In case you’ve been studiously avoiding all forms of media surrounding the run-up to this week’s election, the atmosphere has become politically charged in the past few months. Brands are advised to raise their shields. As we noted a few weeks back, Bisquick attempted to inject gluten-laden levity into the second presidential debate, asking the Twitterverse innocuously if it would “vote” for a pancake or a waffle. Social media winced, urging Bisquick to back off on the funny stuff during such an important moment. “Get off my Twitter feed, Bisquick,” roared one disgruntled tweeter, representing the consensus.
Starbucks released a new cup design to celebrate community Nov. 1, and in a very much precedented turn of events, people are upset about it. A misperception that this is the 2016 design for Starbucks’ annual holiday cup plus a side of political baggage has made for some heated Twitter commentary.
There are so many lessons for brands and brand communicators to learn from the awful mishap in Australia late last month.
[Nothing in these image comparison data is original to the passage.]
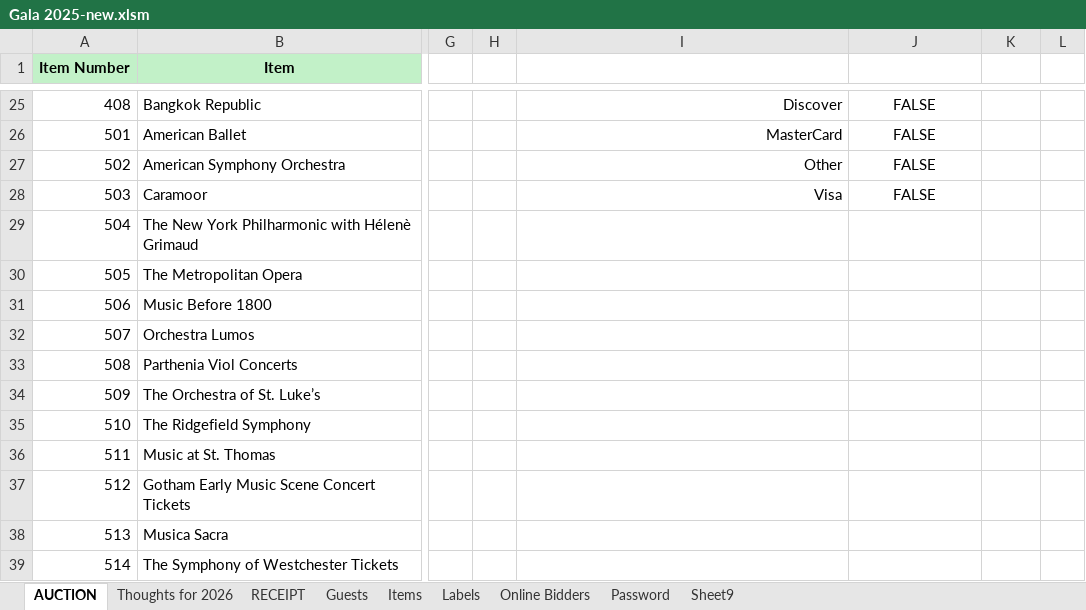
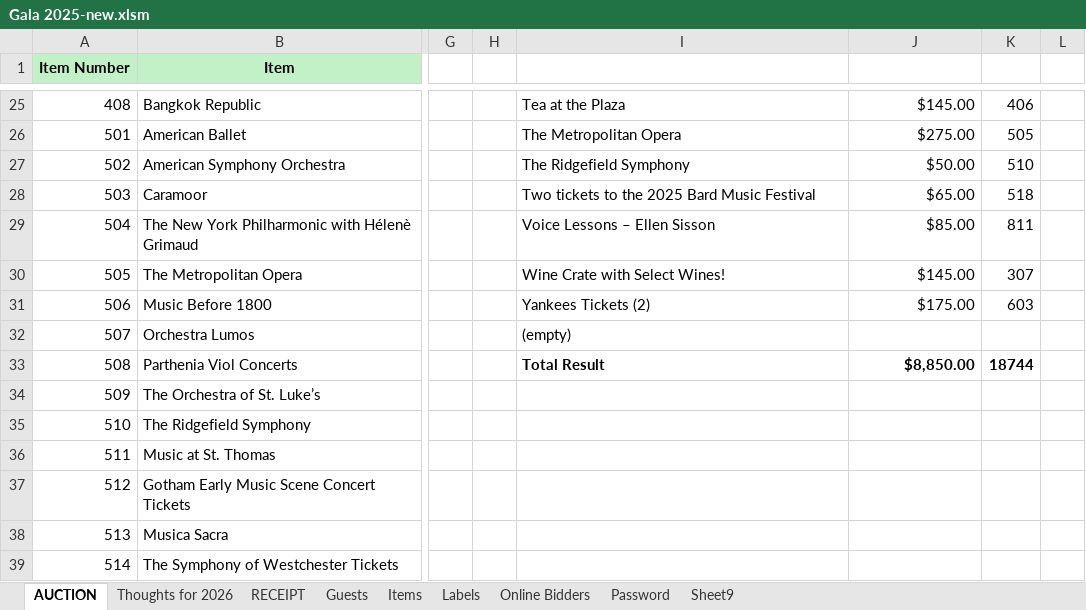
Before and after one commit to smcguire36/GalaAuction, an Excel workbook: Docs/Gala 2025-new.xlsm, sheet AUCTION, drawn as a sheet; only a part is shown, gaps mark what is left out; values as stored, in another font and other column widths than the file's, no borders; charts and pictures not drawn; the diff covers the shown part only; the diff names each change by its address in the sheet, - before the commit and + after, or states it on an @@ line.

Commit message:
Updated data files for 2025 and 2026 auctions.

```diff
--- a/Docs/Gala 2025-new.xlsm (sheet AUCTION)
+++ b/Docs/Gala 2025-new.xlsm (sheet AUCTION)
-I25:I28 alignment: right
+I25:I28 alignment: left
-I25: Discover
+I25: Tea at the Plaza
-J25:J28 alignment: center
+J25:J28 alignment: right
-J25: FALSE
+J25: $145.00
-K25: (empty)
+K25: 406
-I26: MasterCard
+I26: The Metropolitan Opera
-J26: FALSE
+J26: $275.00
-K26: (empty)
+K26: 505
-I27: Other
+I27: The Ridgefield Symphony
-J27: FALSE
+J27: $50.00
-K27: (empty)
+K27: 510
-I28: Visa
+I28: Two tickets to the 2025 Bard Music Festival
-J28: FALSE
+J28: $65.00
-K28: (empty)
+K28: 518
-I29: (empty)
+I29: Voice Lessons – Ellen Sisson
-J29: (empty)
+J29: $85.00
-K29: (empty)
+K29: 811
-I30: (empty)
+I30: Wine Crate with Select Wines!
-J30: (empty)
+J30: $145.00
-K30: (empty)
+K30: 307
-I31: (empty)
+I31: Yankees Tickets (2)
-J31: (empty)
+J31: $175.00
-K31: (empty)
+K31: 603
-I32: (empty)
+I32: (empty)
-I33: (empty)
+I33: Total Result
-J33: (empty)
+J33: $8,850.00
-K33: (empty)
+K33: 18744
```
Also changed, not shown: 58 edited cells and cell formats elsewhere in this sheet, sheet RECEIPT, charts or pictures, 4 other files.
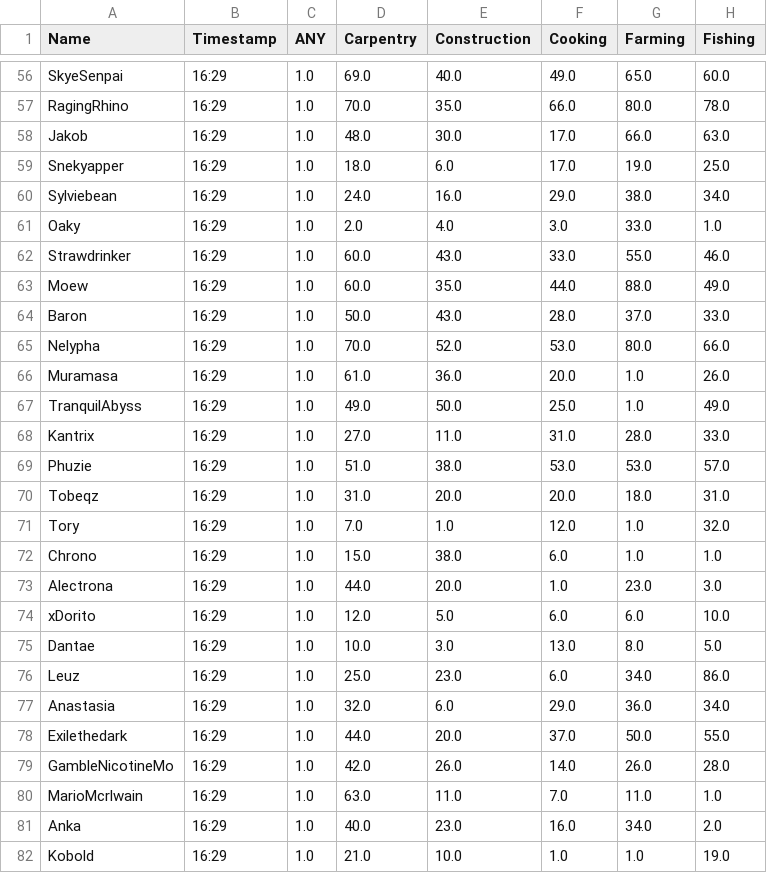
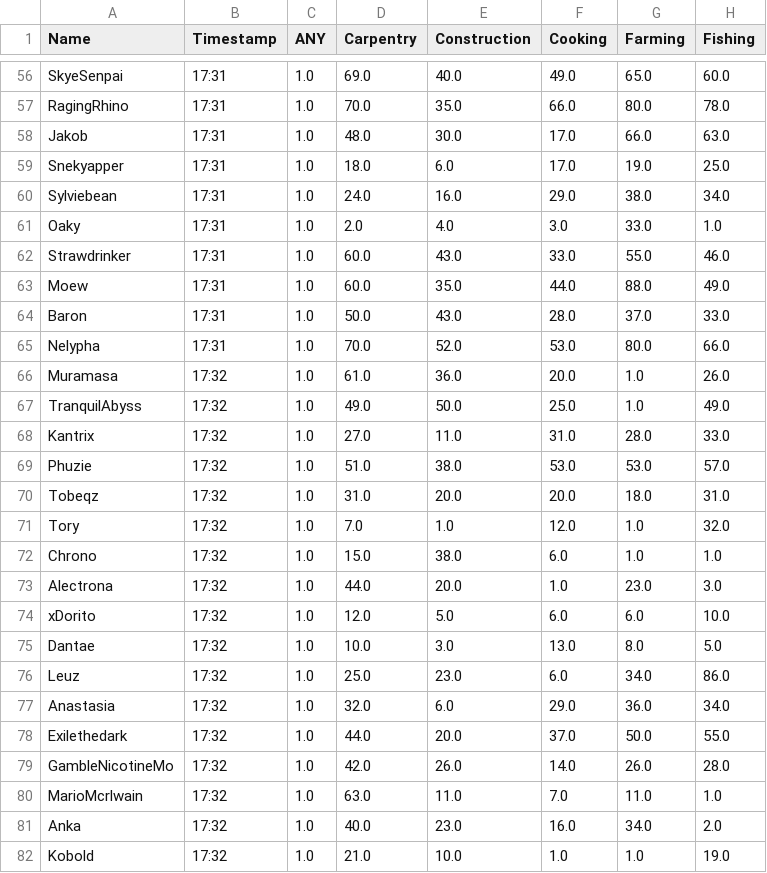
Before and after one commit to Ejem0724/Ejem0724.github.io, a CSV file: legion_live_stats.csv, drawn as a sheet; only a part is shown, gaps mark what is left out; the diff covers the shown part only; the diff names each change by its address in the sheet, - before the commit and + after, or states it on an @@ line.

```diff
--- a/legion_live_stats.csv
+++ b/legion_live_stats.csv
-B56:B65 (Timestamp): 16:29
+B56:B65 (Timestamp): 17:31
-B66:B82 (Timestamp): 16:29
+B66:B82 (Timestamp): 17:32
```
Also changed, not shown: 94 edited cells elsewhere in this file, 1 other file.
It vies with Wells Fargo for one of the poorest performances during a crisis, ensuring its enshrinement in PR textbooks and classrooms for years to come.
An infographic illustrating how quickly crises can move, spread around the globe and ruin a brand’s reputation.
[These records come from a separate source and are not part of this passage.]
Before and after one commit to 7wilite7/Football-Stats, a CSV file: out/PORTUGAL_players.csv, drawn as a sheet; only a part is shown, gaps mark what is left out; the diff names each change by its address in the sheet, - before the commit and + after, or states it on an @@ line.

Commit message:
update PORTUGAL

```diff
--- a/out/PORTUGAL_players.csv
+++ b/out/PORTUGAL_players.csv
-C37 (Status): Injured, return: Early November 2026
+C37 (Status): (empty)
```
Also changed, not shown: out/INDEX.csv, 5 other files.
There’s good news and bad news when it comes to managing crises in the digital era. On the upside, brands are able to reach their stakeholders directly via social, yet digital tech spreads word of crises, accurate or not. The five minutes that Warren Buffett once said it takes to ruin a reputation is no longer the case. It’s now been reduced to the time it takes someone to create a Facebook post.
The public apology is dead. Long live the indignant counterattack. Thanks to Republican presidential nominee Donald Trump, public figures and corporate chieftains who find themselves on the receiving end of scrutiny by media or other actors may no longer need to recite painfully scripted statements with stoic spouses standing by their sides. They just need to fight back.
A wrap-up of the week’s top PR stories, trends and personnel announcements. This week’s edition includes stories about Wells Fargo and its ousted CEO John Stumpf, EpiPen maker Mylan agreeing to pay a fine for underpaying on rebates to government medical authorities and Bisquick’s tone-deaf Twitter comments.
Samsung officially stopped production on its Galaxy Note7 smartphones on Oct. 11, following an earlier recall of the product and months of increasing scrutiny from the media, its customers and investors for a malfunction that caused the phones to dangerously overheat. Here are three ways the electronics giant has executed its crisis messaging amidst the allegations facing it.
At the heart of the crisis management response to an outraged community is the apology itself. An apology should have three parts: Say you are sorry; express sympathy for specific victims, real or perceived; and accept responsibility. Donald Trump has just had an opportunity to put that theory into action.